Your custom itemdefs should look similar to this. i took this off a google search, but it said lime whip so im sticking with it. The red lines are the important ones here.
itemDef.modifiedModelColors = new int
itemDef.actions = new String;
itemDef.modifiedModelColors = new int;
itemDef.originalModelColors = new int;
itemDef.actions = "Wield";
itemDef.modelID = 5412;
itemDef.maleEquip1 = 5409;
itemDef.femaleEquip1 = 5409;
itemDef.modelZoom = 840;
itemDef.modelRotation1 = 280;
itemDef.modelRotation2 = 0;
itemDef.modelOffset1 = -2;
itemDef.modelOffset2 = 56;
itemDef.anInt204 = 0;
itemDef.name = "Lime Whip";
itemDef.description = "A Lime Abyssal Whip".getBytes();
itemDef.modifiedModelColors = 17350;
itemDef.originalModelColors = 528;
itemDef.originalModelColors = new int
These 2 lines set the amount of colors you are able to change. Right now, it is set to 1, but if you want to change 2 colors, change the 1 there to 2. 3 colors to 3. etc.
528 is the original color, and looks like its the dark part of the whip. They are replacing color 528 with color 17350, which is a green.
itemDef.modifiedModelColors = 17350
idemDef.originalModelColors = 528
If you want another color, add another line but with a number up in the brackets next to the modifiedModelColors and originalModelColors e.g. originalModelColors, modifiedModelcolors
The numbers in the brackets must match if you are wanting to replace the colors correctly.
Now, how do you find the color? This will require you to have some sort of tool to dump or extract models from a cache, as well as a tool called (click here for) DatMaker and a program called (click here for) MetaSequoia. My extractor tool is RSCEdit.
For an example, I will be using the Divine Sigil.
The first step is to extract your model from your cache into .dat format and open it in DatMaker. It should look like this.
Now, click File, click Export, click MQOv2. This creates a file where your previous file is that can be opened in Metasequoia. The file will be named the same thing but with a V2 at the end and a .MQO extension instead of a .DAT extension.
Now open Metasequoia and open your newly created file, your screen should look similar

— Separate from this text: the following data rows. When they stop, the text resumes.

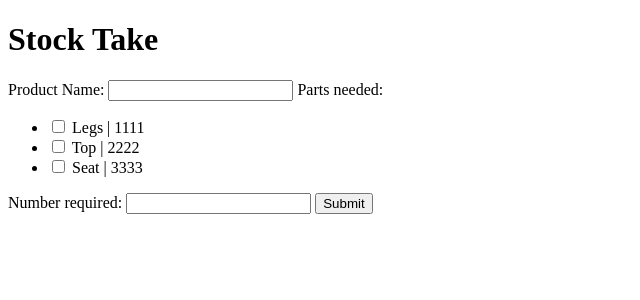
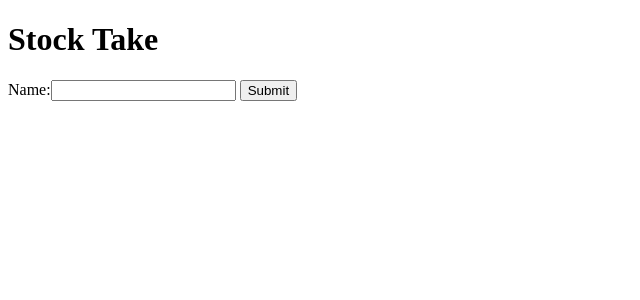
Before and after one commit to Ryan-B1yth/CLONE_stock_take_app, a Django app: template stock_take/stock/templates/index.html in a window 1280 px wide. Shown: the top 300 px of the page, without its empty margins (0-640 px from the left). Run offline with Django 3.2, Linux system fonts and the light colour scheme; the template is opened without the code that fills it: values that come from a table or form of the project are taken from there, others are empty; data comes from the database, SQL or seed files in the repository.

Commit message:
Simplify code back to a basic 'add product to database' page

```diff
--- a/stock_take/stock/admin.py
+++ b/stock_take/stock/admin.py
@@ -1,6 +1,6 @@
 from django.contrib import admin
-from .models import Stock, Parts, Product
+from .models import Stock, Product
 
 admin.site.register(Stock)
-admin.site.register(Parts)
+# admin.site.register(Parts)
 admin.site.register(Product)
--- a/stock_take/stock/forms.py
+++ b/stock_take/stock/forms.py
@@ -1,5 +1,5 @@
 from django import forms
-from .models import Product, Parts
+from .models import Product
 
 
 class ProductForm(forms.ModelForm):
@@ -14,17 +14,17 @@ class ProductForm(forms.ModelForm):
         fields = ['name']
 
 
-class PartsForm(forms.ModelForm):
-    """
-    Add parts to product
-    """
-    class Meta:
-        """
-        Meta data
-        """
-        model = Parts
-        fields = ['item', 'number_required']
+# class PartsForm(forms.ModelForm):
+#     """
+#     Add parts to product
+#     """
+#     class Meta:
+#         """
+#         Meta data
+#         """
+#         model = Parts
+#         fields = ['item', 'number_required']
 
-        widgets = {
-            'item': forms.CheckboxSelectMultiple
-        }
+#         widgets = {
+#             'item': forms.CheckboxSelectMultiple
+#         }
--- a/stock_take/stock/models.py
+++ b/stock_take/stock/models.py
@@ -13,15 +13,15 @@ class Stock(models.Model):
         return f'{self.name} | {self.code}'
 
 
-class Parts(models.Model):
-    """
-    Parts model
-    """
-    item = models.ManyToManyField(Stock)
-    number_required = models.IntegerField()
+# class Parts(models.Model):
+#     """
+#     Parts model
+#     """
+#     item = models.ForeignKey(Stock, on_delete=models.CASCADE)
+#     number_required = models.IntegerField()
 
-    def __str__(self):
-        return f'{self.item} | {self.number_required}'
+#     def __str__(self):
+#         return f'{self.item.name}'
 
 
 class Product(models.Model):
@@ -29,7 +29,8 @@ class Product(models.Model):
     Product model
     """
     name = models.CharField(max_length=100)
-    parts = models.ForeignKey(Parts, on_delete=models.CASCADE)
+    # parts = models.OneToOneField(Parts, on_delete=models.CASCADE)
+    parts = models.ManyToManyField(Stock)
 
     def __str__(self):
         return f'{self.name}'
--- a/stock_take/stock/templates/index.html
+++ b/stock_take/stock/templates/index.html
@@ -11,15 +11,10 @@
 
     <form action="" method="POST">
         {% csrf_token %}
-        <label for="product_name">Product Name: </label>
-        {{ product_form.name }}
+        {{ product_form }}
 
-        <label for="parts_needed">Parts needed: </label>
-        {{ parts_form.item }}
-
-        <label for="Number of each part required">Number required: </label>
-        {{ parts_form.number_required }}
         <input type="submit" value="Submit">
+        {{ parts_form.errors }}
     </form>
 </body>
 </html>
```
Also changed, not shown: stock_take/stock/views.py (+22 -9 lines), stock_take/db.sqlite3, stock_take/stock/migrations/0001_initial.py, stock_take/stock/migrations/0002_auto_20220317_1601.py (deleted), stock_take/stock/migrations/0002_auto_20220319_1326.py (added).
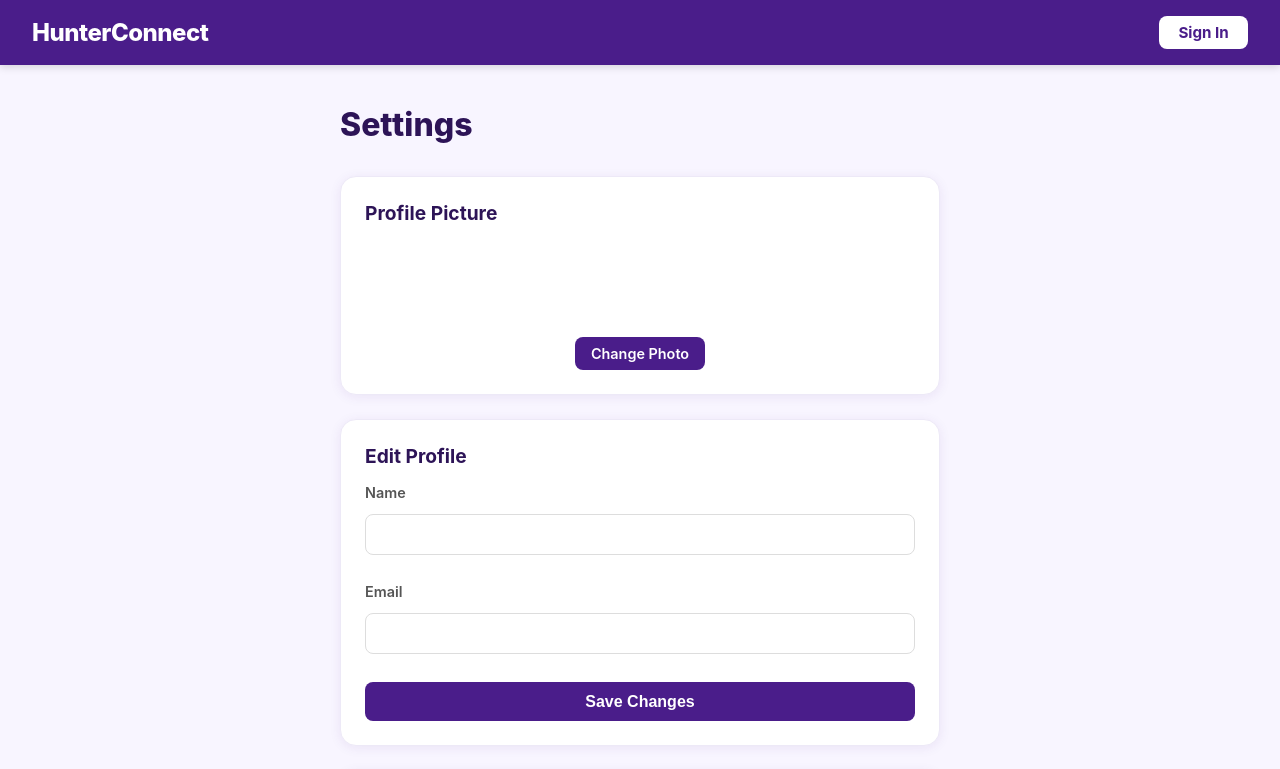
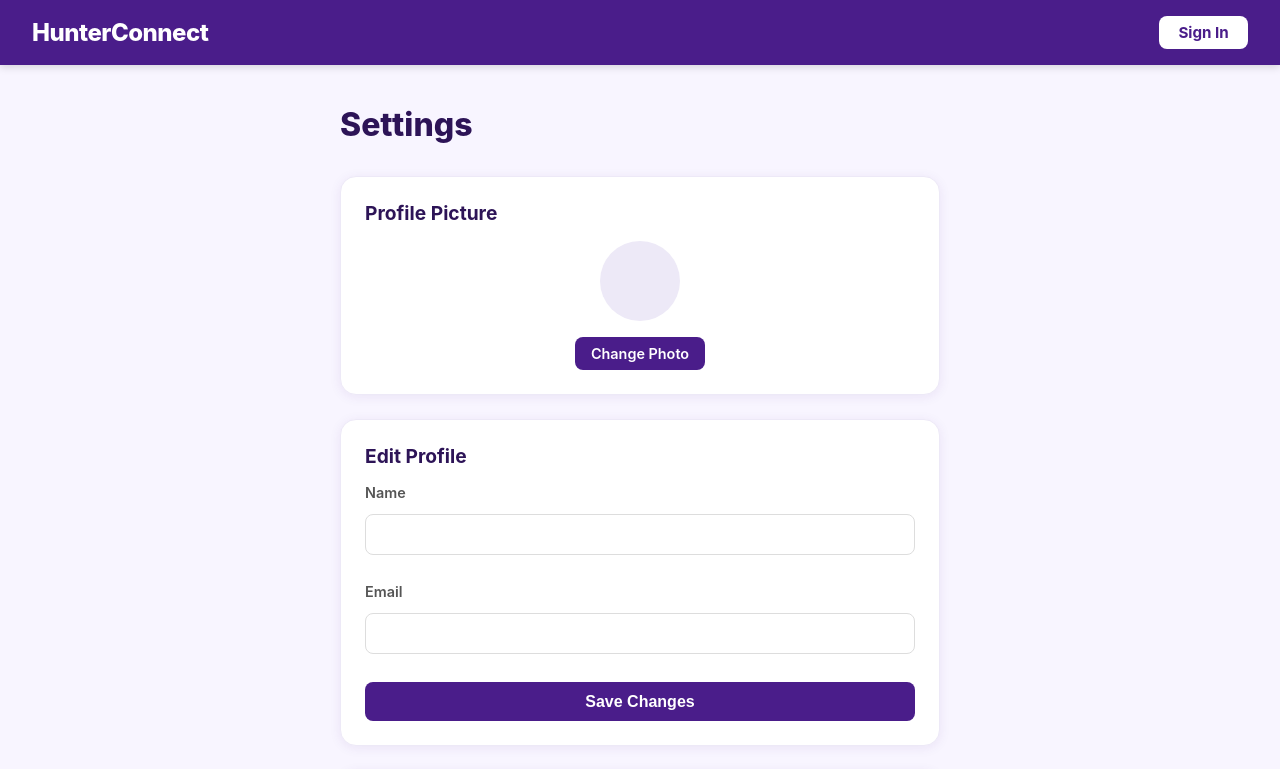
Before and after one commit to sanilac6459/hunter-connect, a React (Vite) app in the folder frontend/: page /settings in a window 1280 px wide. Shown: the top 769 px of the page. Built offline with nearby package versions, Linux system fonts and the light colour scheme.

Commit message:
testing something

```diff
--- a/frontend/src/index.css
+++ b/frontend/src/index.css
@@ -727,7 +727,7 @@ body {
   width: 80px;
   height: 80px;
   border-radius: 50%;
-  /* background-color: #ede9f7; */
+  background-color: #ede9f7;
   color: #4a1d8a;
   display: flex;
   align-items: center;
```
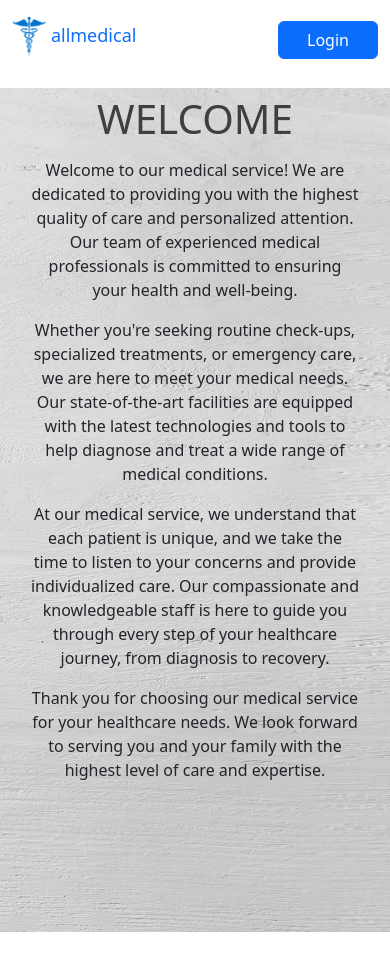
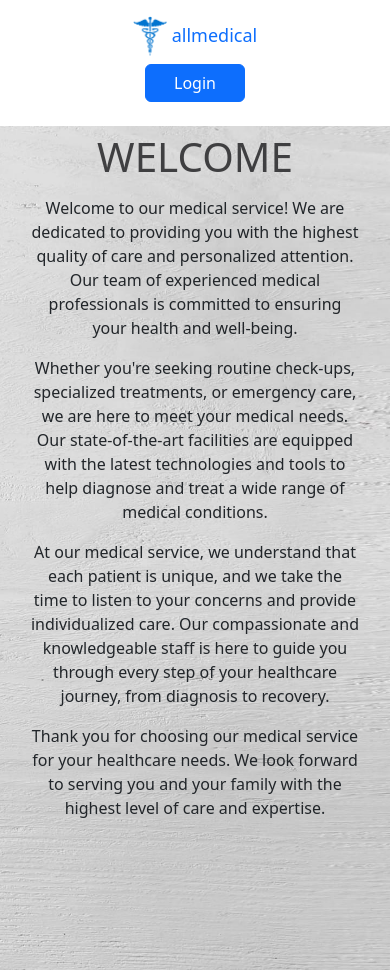
Before and after one commit to AlexHiriavenko/MedicalPortal-JS-Bstrap-Auth, a website: page index.html in a window 390 px wide. Before the commit the page ends 932 px from the top, so only its background shows below. Drawn offline with nearby package versions, Linux system fonts and the light colour scheme.

Commit message:
fix: mini edit some styles

```diff
--- a/index.html
+++ b/index.html
@@ -14,28 +14,45 @@
 <!-- ЗДЕСЬ НИЧЕГО ПИСАТЬ НЕЛЬЗЯ! -->
 <body>
 <div class="container-fluid">
-  <header class="d-flex flex-wrap align-items-center justify-content-between justify-content-md-between py-3 mb-2">
-    <a href="#" class="d-flex align-items-center col-md-3 mb-2 mb-md-0 text-dark text-decoration-none">
-      <img class="rounded float-start logo" height="40px" src="./dist/img/medicine-logo.png" alt="logo">
+    <header
+        class="d-flex flex-wrap align-items-center justify-content-between justify-content-md-between py-3 mb-2 header">
+        <a
+            href="#"
+            class="d-flex align-items-center col-md-3 mb-2 mb-md-0 text-dark text-decoration-none">
+            <img
+                class="rounded float-start logo"
+                height="40px"
+                src="./dist/img/medicine-logo.png"
+                alt="logo" />
             <h5 class="text-primary header__logo-title">allmedical</h5>
         </a>
         <div class="col-md-3 d-flex justify-content-end">
             <!-- Modal window added in login by data toggle and target -->
-      <button type="button" class="btn btn-primary login__btn header__btn-login d-block" data-bs-toggle="modal"
-        data-bs-target="#modal-sign-in">Login
+            <button
+                type="button"
+                class="btn btn-primary login__btn header__btn-login d-block"
+                data-bs-toggle="modal"
+                data-bs-target="#modal-sign-in">
+                Login
             </button>
             <!-- Modal window added in Create visit by data toggle and target -->
-      <button type="button" class="btn btn-primary header__btn-create-visit none me-3 d-none" data-bs-toggle="modal"
-        data-bs-target="#modal-create-visit">Create visit
+            <button
+                type="button"
+                class="btn btn-primary header__btn-create-visit none me-3 d-none"
+                data-bs-toggle="modal"
+                data-bs-target="#modal-create-visit">
+                Create visit
             </button>
-      <button type="button" class="btn btn-primary header__btn-exit none d-none" data-bs-toggle="modal"
-        data-bs-target="#modal-exit">Log Out
+            <button
+                type="button"
+                class="btn btn-primary header__btn-exit none d-none"
+                data-bs-toggle="modal"
+                data-bs-target="#modal-exit">
+                Log Out
             </button>
         </div>
     </header>
 </div>
-
-
 
 <nav id="cardsFilter" class="nav-item_filtr navbar navbar-expand-lg d-none">
     <div class="container-fluid d-flex justify-content-center align-items-end">
--- a/src/scss/sections&blocks/general.scss
+++ b/src/scss/sections&blocks/general.scss
@@ -2,7 +2,6 @@
 @import "filterMenu";
 @import "modal";
 @import "cards";
-
 
 html {
     height: 100%;
@@ -19,6 +18,7 @@ html {
 .main_container {
     width: 90%;
     margin: 0 auto;
+    padding-bottom: 40px;
 }
 .main_title {
     padding: 2%;
--- a/src/scss/sections&blocks/header.scss
+++ b/src/scss/sections&blocks/header.scss
@@ -1,4 +1,11 @@
 //header section
+
+.header {
+    @media (max-width: 400px) {
+        flex-direction: column;
+    }
+}
+
 .header__logo-title {
     color: #05137d;
     padding-left: 5px;
```
Also changed, not shown: src/html/header.html (+28 -9 lines), ReadMe.md (renamed from README-EN.MD), ReadMe_UA.md (renamed from README-UA.md), dist/css/styles.min.css, dist/css/view-only.css. Lines whose indentation alone changed are shown as unchanged.
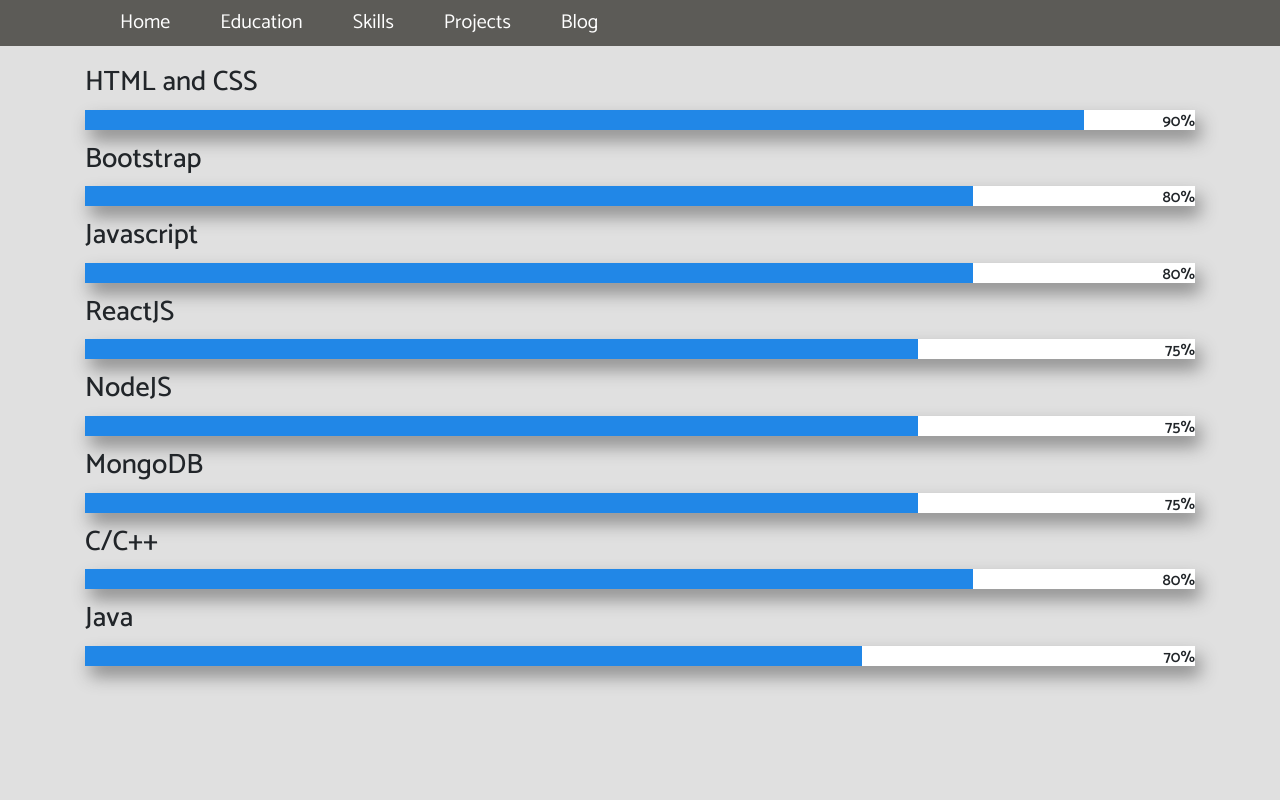
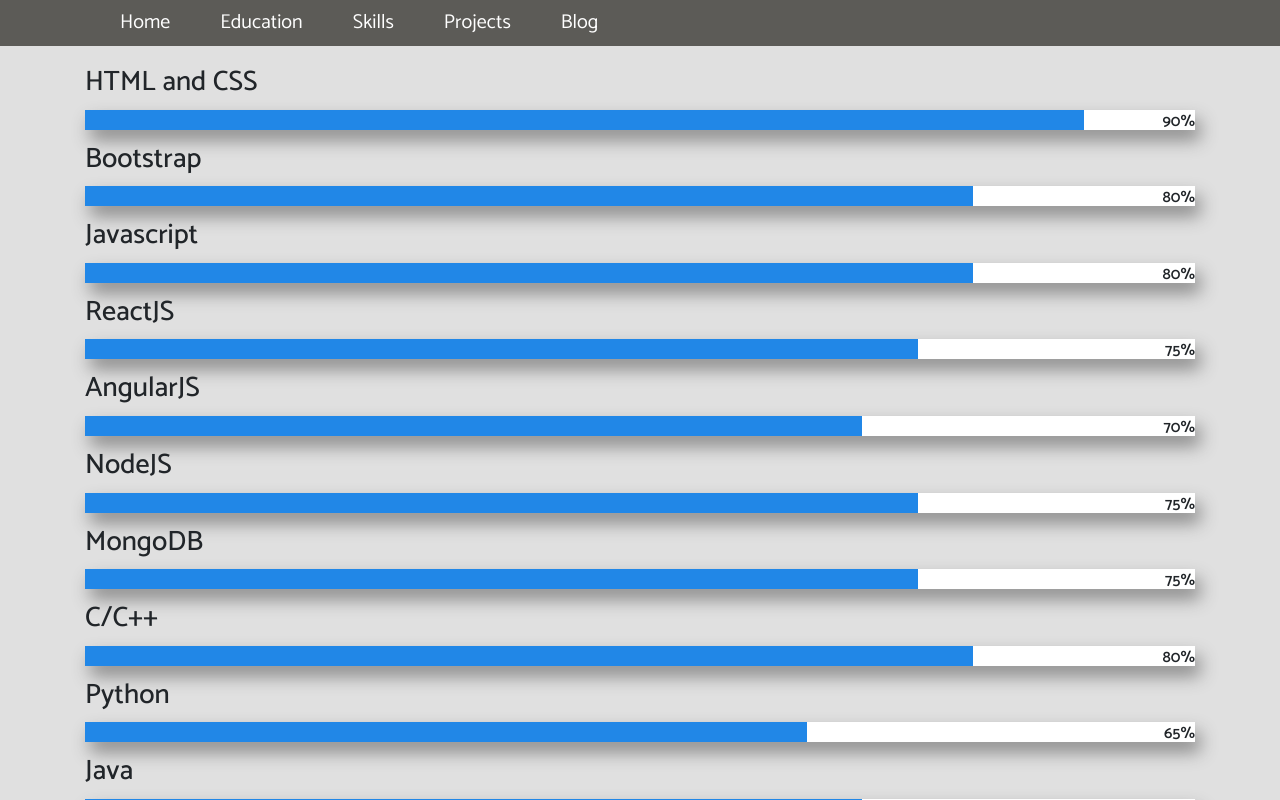
Before and after one commit to Mahadevan007/portfolio, a React (Create React App) app: page /#/skills in a window 1280 px wide. Built offline with nearby package versions, Linux system fonts and the light colour scheme.

Commit message:
2nd commit

```diff
--- a/src/Components/Skills/Skills.css
+++ b/src/Components/Skills/Skills.css
@@ -66,6 +66,11 @@
   animation: reactjs 2s;
 }
 
+.angularjs {
+  width: 70%;
+  animation: angular 2s;
+}
+
 .nodejs {
   width: 75%;
   animation: nodejs 2s;
@@ -79,6 +84,11 @@
 .c {
   width: 80%;
   animation: c 2s;
+}
+
+.python {
+  width: 65%;
+  animation: python 2s;
 }
 
 .java {
@@ -126,6 +136,16 @@
   }
 }
 
+@keyframes angular {
+  0% {
+    width: 0%;
+  }
+
+  100% {
+    width: 70%;
+  }
+}
+
 @keyframes nodejs {
   0% {
     width: 0%;
@@ -153,6 +173,16 @@
 
   100% {
     width: 80%;
+  }
+}
+
+@keyframes python {
+  0% {
+    width: 0%;
+  }
+
+  100% {
+    width: 65%;
   }
 }
 
--- a/src/Components/Skills/Skills.jsx
+++ b/src/Components/Skills/Skills.jsx
@@ -39,6 +39,13 @@
                 </div>
               </li>
               <li className="skill-item">
+                <h3>AngularJS</h3>
+                <div className="bar">
+                  <span className="angularjs"></span>
+                  <div className="percent">70%</div>
+                </div>
+              </li>
+              <li className="skill-item">
                 <h3>NodeJS</h3>
                 <div className="bar">
                   <span className="nodejs"></span>
@@ -60,6 +67,13 @@
                 </div>
               </li>
               <li className="skill-item">
+                <h3>Python</h3>
+                <div className="bar">
+                  <span className="python"></span>
+                  <div className="percent">65%</div>
+                </div>
+              </li>
+              <li className="skill-item">
                 <h3>Java</h3>
                 <div className="bar">
                   <span className="java"></span>
```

in the bottom right hand side, you see a bunch of colors with numbers next to them, these are called Materials. Scroll all the way to the bottom of that and you will find the materials you need to investigate. Notice how I have 2 materials, that is because the divine sigil isnt actually shaded with lighting, its because the divine sigils sides are different colored materials.
the important part is to look at the numbers, these are the numbers you want to put in the originalModelColors array. If there are a lot of different colors, I do advise you to change the material colors (the name wont change, don't worry) so you know exactly which color you are changing and where it will be changed.
say i wanted to change my divine sigil in to a lime sigil, I would add 20643 to originalModelColors and then I would find the RGB for a really obnoxious lime color say (85, 255, 0) or 18431. This is what it would look like in the client, without the skeleton lines and dots and whatever.
Hope you enjoy